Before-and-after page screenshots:
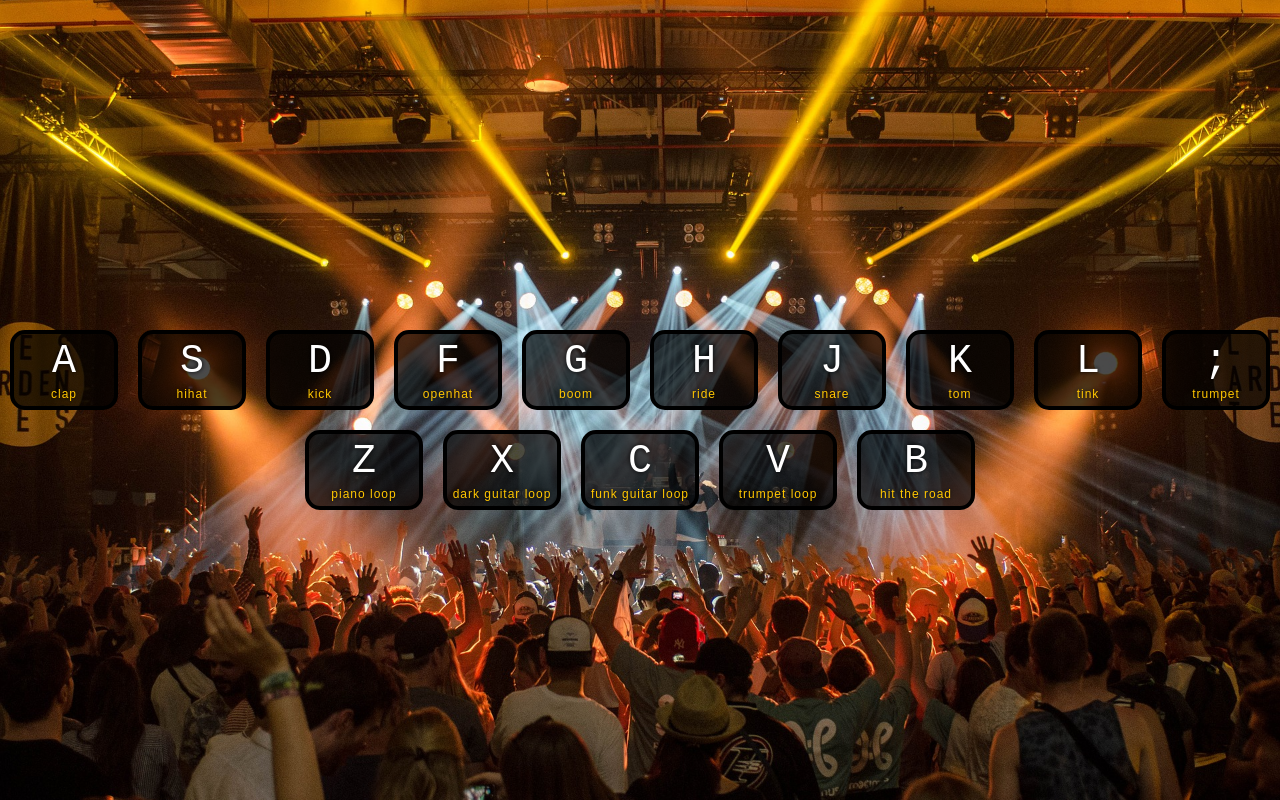
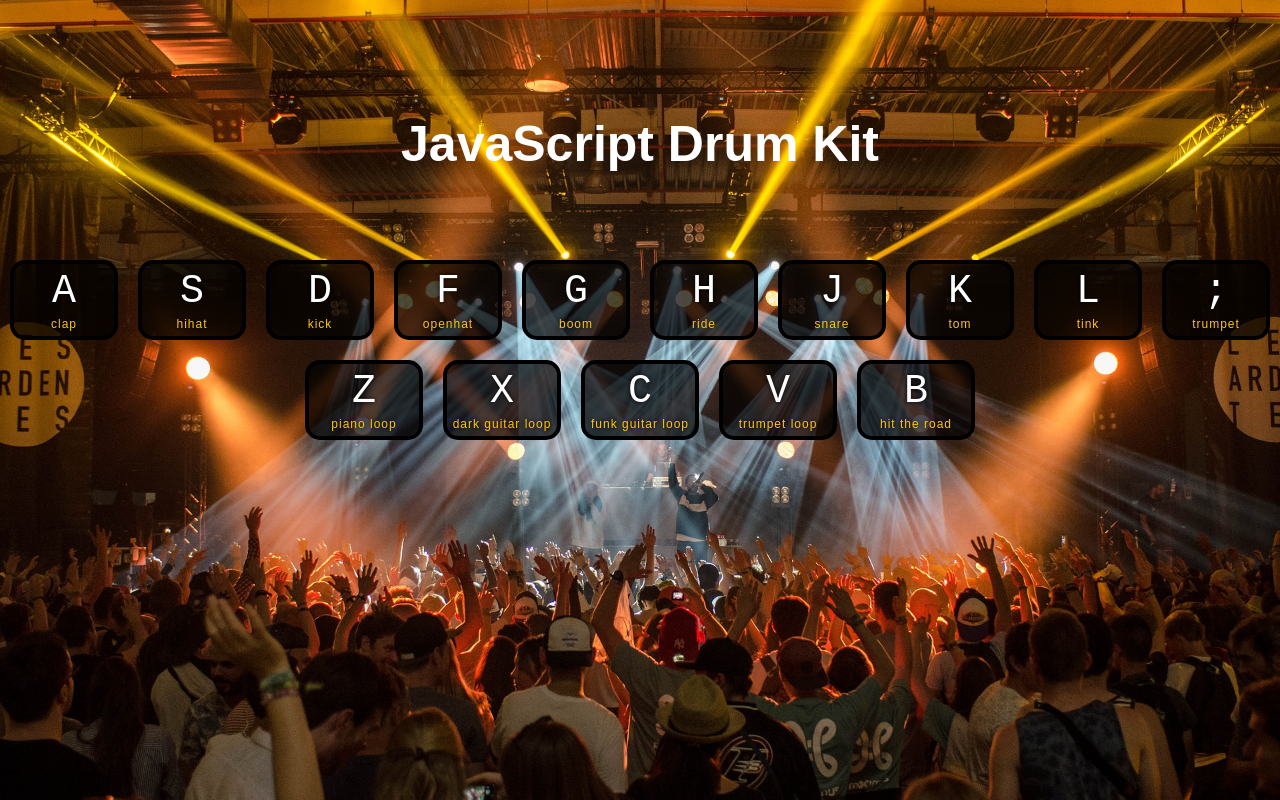
Before and after one commit to devondacoda/JavaScript-Drum-Kit, a plain HTML site: page index.html in a window 1280 px wide. Drawn offline with Linux system fonts and the light colour scheme.

Commit message:
add title

```diff
--- a/index.html
+++ b/index.html
@@ -2,11 +2,12 @@
 <html lang="en">
 <head>
   <meta charset="UTF-8">
+  <meta name="google" value="notranslate">
   <title>JS Drum Kit</title>
   <link rel="stylesheet" href="style.css">
 </head>
 <body>
-
+  <h1>JavaScript Drum Kit</h1>
   <div class="keys">
     <div id="A" data-key="65" class="key">
       <kbd>A</kbd>
--- a/style.css
+++ b/style.css
@@ -9,10 +9,18 @@ body,html {
   font-family: sans-serif;
 }
 
+h1 {
+ text-align: center;
+ margin-top: 9%;
+ color: white;
+ font-size: 50px;
+ /*font-family: georgia;*/
+}
+
 .keys {
   display: flex;
   flex: 1;
-  margin-top: 25%;
+  margin-top: 6%;
   align-items: center;
   justify-content: center;
 }
```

## TASK REQUIREMENTS
Copy every line of the entries in which "html" can be found.

## TASK RESULT
Before and after one commit to devondacoda/JavaScript-Drum-Kit, a plain HTML site: page index.html in a window 1280 px wide. Drawn offline with Linux system fonts and the light colour scheme.
--- a/index.html
+++ b/index.html
 <html lang="en">
@@ -9,10 +9,18 @@ body,html {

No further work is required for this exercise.